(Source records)
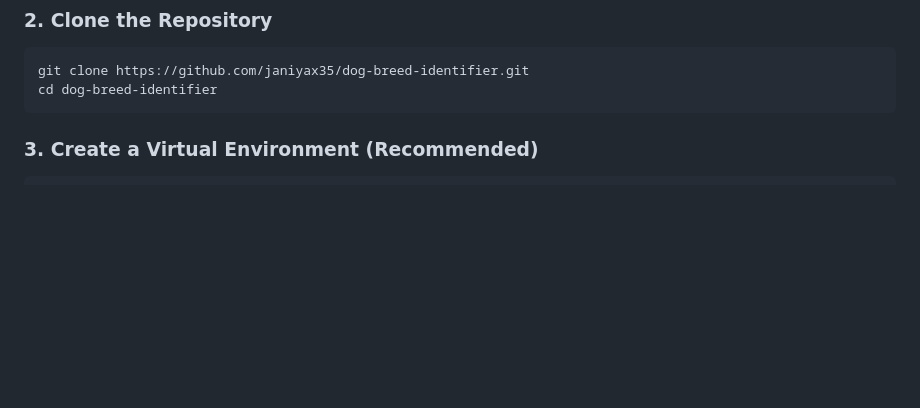
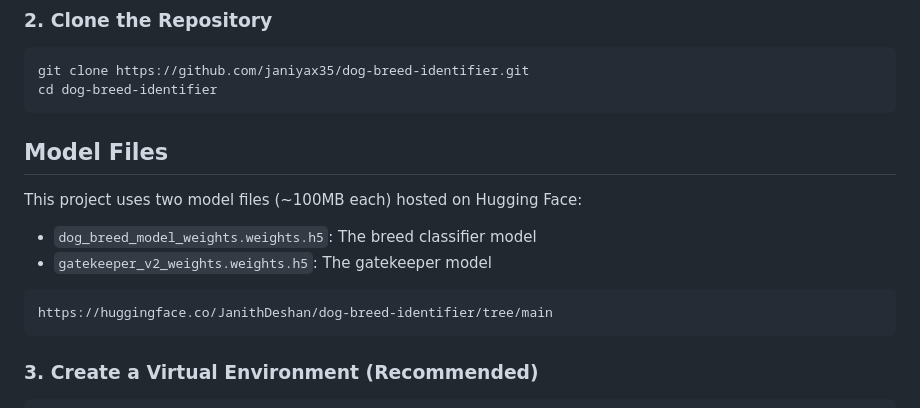
Before and after one commit to janiyax35/Dog-Breed-Identifier-, a Markdown page: README.md, the part around the change. GitHub-like rendering; folded sections open; blank space fills up the shorter version.

````diff
--- a/README.md
+++ b/README.md
@@ -114,6 +114,15 @@ dog_breed_webapp/
 git clone https://github.com/janiyax35/dog-breed-identifier.git
 cd dog-breed-identifier
 ```
+## Model Files
+
+This project uses two model files (~100MB each) hosted on Hugging Face:
+- `dog_breed_model_weights.weights.h5`: The breed classifier model
+- `gatekeeper_v2_weights.weights.h5`: The gatekeeper model
+
+```bash
+https://huggingface.co/JanithDeshan/dog-breed-identifier/tree/main
+```
 
 ### 3. Create a Virtual Environment (Recommended)
 ```bash
````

Task to carry out — Determine which lines above include the word "README", and report those lines in full.

Solution for this exercise —
Before and after one commit to janiyax35/Dog-Breed-Identifier-, a Markdown page: README.md, the part around the change. GitHub-like rendering; folded sections open; blank space fills up the shorter version.
--- a/README.md
+++ b/README.md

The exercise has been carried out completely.